Above Hoon, the stack rapidly gets much warmer. Arvo is an event-driven microkernel that's 1,000 lines of Hoon. Above this are another 5,000 lines of system library, then 12,000 lines of Arvo modules: a peer-to-peer network, a PKI and private ledger, a revision-control system, an HTTP gateway, a functional build system, and an application sandbox. A trivial working system needs another 5,000 lines for basic chat and shell apps.
We haven't had meaningful Kelvin numbers for the Arvo layer, but this release will change that. About a third of Arvo has been or will be rewritten in the last year; we'll assign Kelvins once this code (which now compiles) is tested into existence, largely based on how close the last compiling draft was to the first working draft. But you'll certainly be able to cook eggs on it.
(Once again, not being frozen doesn't mean not working. Until all these layers are finished, we'll be updating them over the air. To be exact, Urbit distributes its own updates through subscriptions in its own revision-control system.)
The actual status of Urbit is that in 2017, we hope to make our last discontinuous update — meaning that instead of your Urbit node updating itself silently, you destroy and recreate it. Urbit works today, but it isn't really alive until today's Urbit data lives forever.
Even committing to continuity is a significant step toward the frozen OS, because we're committing to never making another change that the present platform can't install. Fortunately, the only layer that has to stay frozen for this is Nock.
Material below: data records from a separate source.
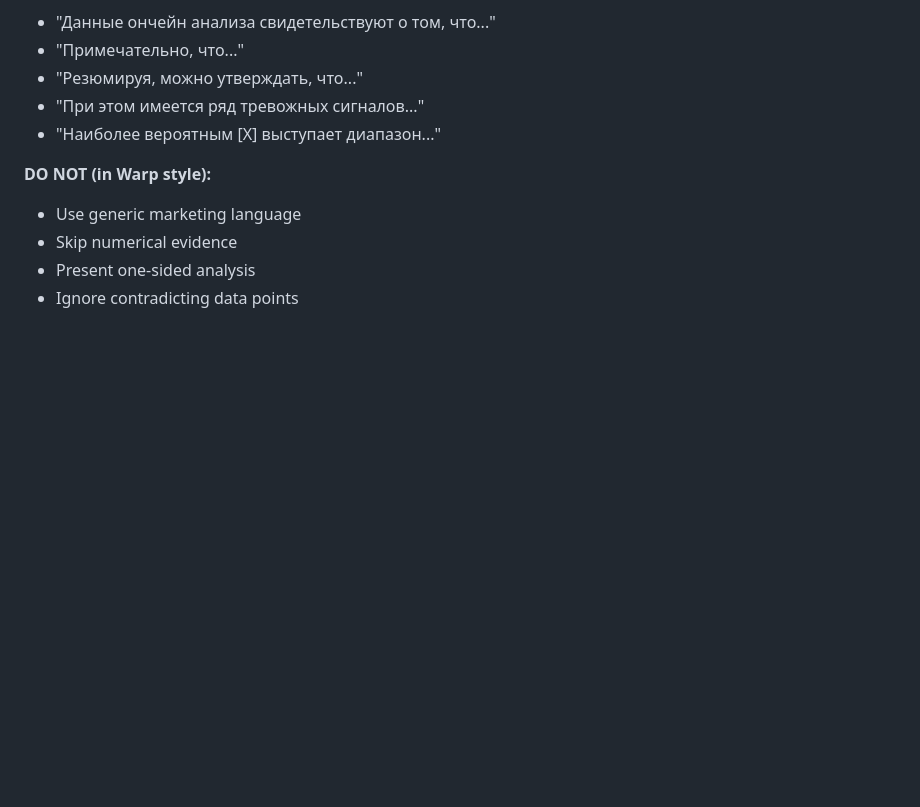
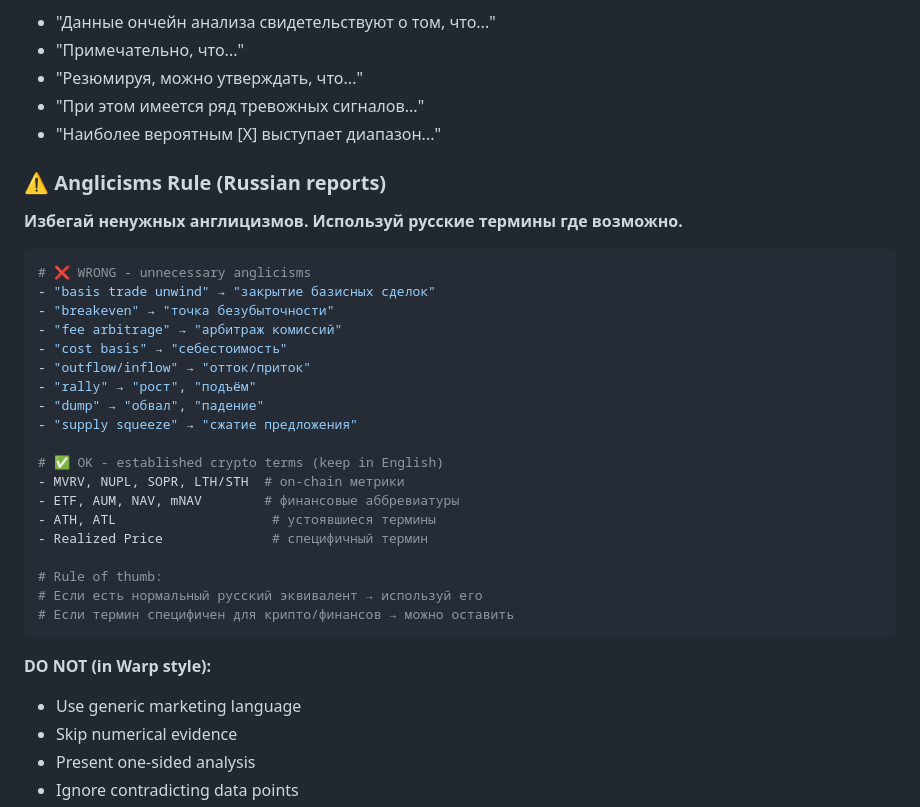
Before and after one commit to SoSmDe/Aplhamentat_research, a Markdown page: ralph/prompts/reporter.md, the part around the change. Rendered like a GitHub page; blank space fills up the shorter version.

Commit message:
Reporter: add anglicisms avoidance rule for Russian reports
Replace unnecessary English terms with Russian equivalents:
- "basis trade unwind" → "закрытие базисных сделок"
- "breakeven" → "точка безубыточности"
- "cost basis" → "себестоимость"
- etc.

Keep established crypto/finance terms: MVRV, ETF, ATH, mNAV, etc.

Co-Authored-By: Claude Opus 4.5 <noreply@anthropic.com>

````diff
--- a/ralph/prompts/reporter.md
+++ b/ralph/prompts/reporter.md
@@ -145,6 +145,32 @@ ralph/templates/Warp/
 - "Резюмируя, можно утверждать, что..."
 - "При этом имеется ряд тревожных сигналов..."
 - "Наиболее вероятным [X] выступает диапазон..."
+
+### ⚠️ Anglicisms Rule (Russian reports)
+
+**Избегай ненужных англицизмов. Используй русские термины где возможно.**
+
+```yaml
+# ❌ WRONG - unnecessary anglicisms
+- "basis trade unwind" → "закрытие базисных сделок"
+- "breakeven" → "точка безубыточности"
+- "fee arbitrage" → "арбитраж комиссий"
+- "cost basis" → "себестоимость"
+- "outflow/inflow" → "отток/приток"
+- "rally" → "рост", "подъём"
+- "dump" → "обвал", "падение"
+- "supply squeeze" → "сжатие предложения"
+
+# ✅ OK - established crypto terms (keep in English)
+- MVRV, NUPL, SOPR, LTH/STH  # on-chain метрики
+- ETF, AUM, NAV, mNAV        # финансовые аббревиатуры
+- ATH, ATL                    # устоявшиеся термины
+- Realized Price              # специфичный термин
+
+# Rule of thumb:
+# Если есть нормальный русский эквивалент → используй его
+# Если термин специфичен для крипто/финансов → можно оставить
+```
 
 **DO NOT (in Warp style):**
 - Use generic marketing language
````
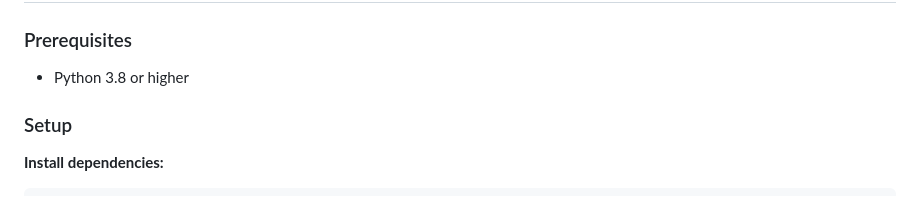
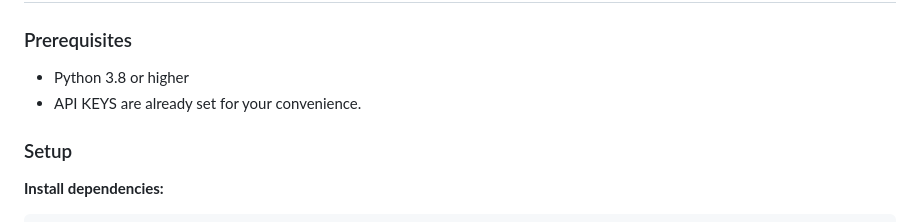
Before and after one commit to nivgartzi/navan-task, a Markdown page: Navan project/README.md, the part around the change. Drawn GitHub-style.

Commit message:
Update README with API key details and formatting
Added API key information and improved formatting.

```diff
--- a/Navan project/README.md
+++ b/Navan project/README.md
@@ -7,6 +7,7 @@ An AI assistant that helps you find hotels by combining real-time hotel data wit
 ### Prerequisites
 
 - Python 3.8 or higher
+- API KEYS are already set for your convenience.
 
 ### Setup
 
```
We're obviously in no position to declare victory at any layer above Nock, but aiming at absolute zero creates a system design style we think works very well — even if we never get to zero.
Deep, onion-like layering is essential. A thin layer has no room to grow. A good example of this principle is the difference between Urbit and Lisp machines. Both Nock and Lisp are very simple axiomatic definitions of computing. But practical Lisp systems expand by extending the model, whereas Urbit layers over a frozen axiom system.
Software that expands by extension is inevitable. But we need to be able to kick it up to userspace. System software should be concerned with the fundamental problems of computing, which don't change. The few cases in which they do change — like crypto algorithms — are special cases, easily encapsulated. And even these changes can be expected to slow down in the long term.
Perhaps the best example of the convergent style in existing, mature system software is the relational database. The genius of the relational model is that it's designed to never grow hair. Even SQL, with its COBOL-era syntax, is essentially invulnerable to any significant non-cosmetic improvement.
The lesson: when we see a system that seems to want to expand indefinitely, we can and should look for a layer division within this system, separating an inner layer that tends to converge from an outer layer that naturally diverges. Layering is what distinguishes true system software from the giant balls of mud that all deep codebases want to become.
Are all balls of mud, or at least all the muddy parts of an OS, susceptible to this transformation? We think so. But we'll see.
As usual, comments are on fora. Check out this thread.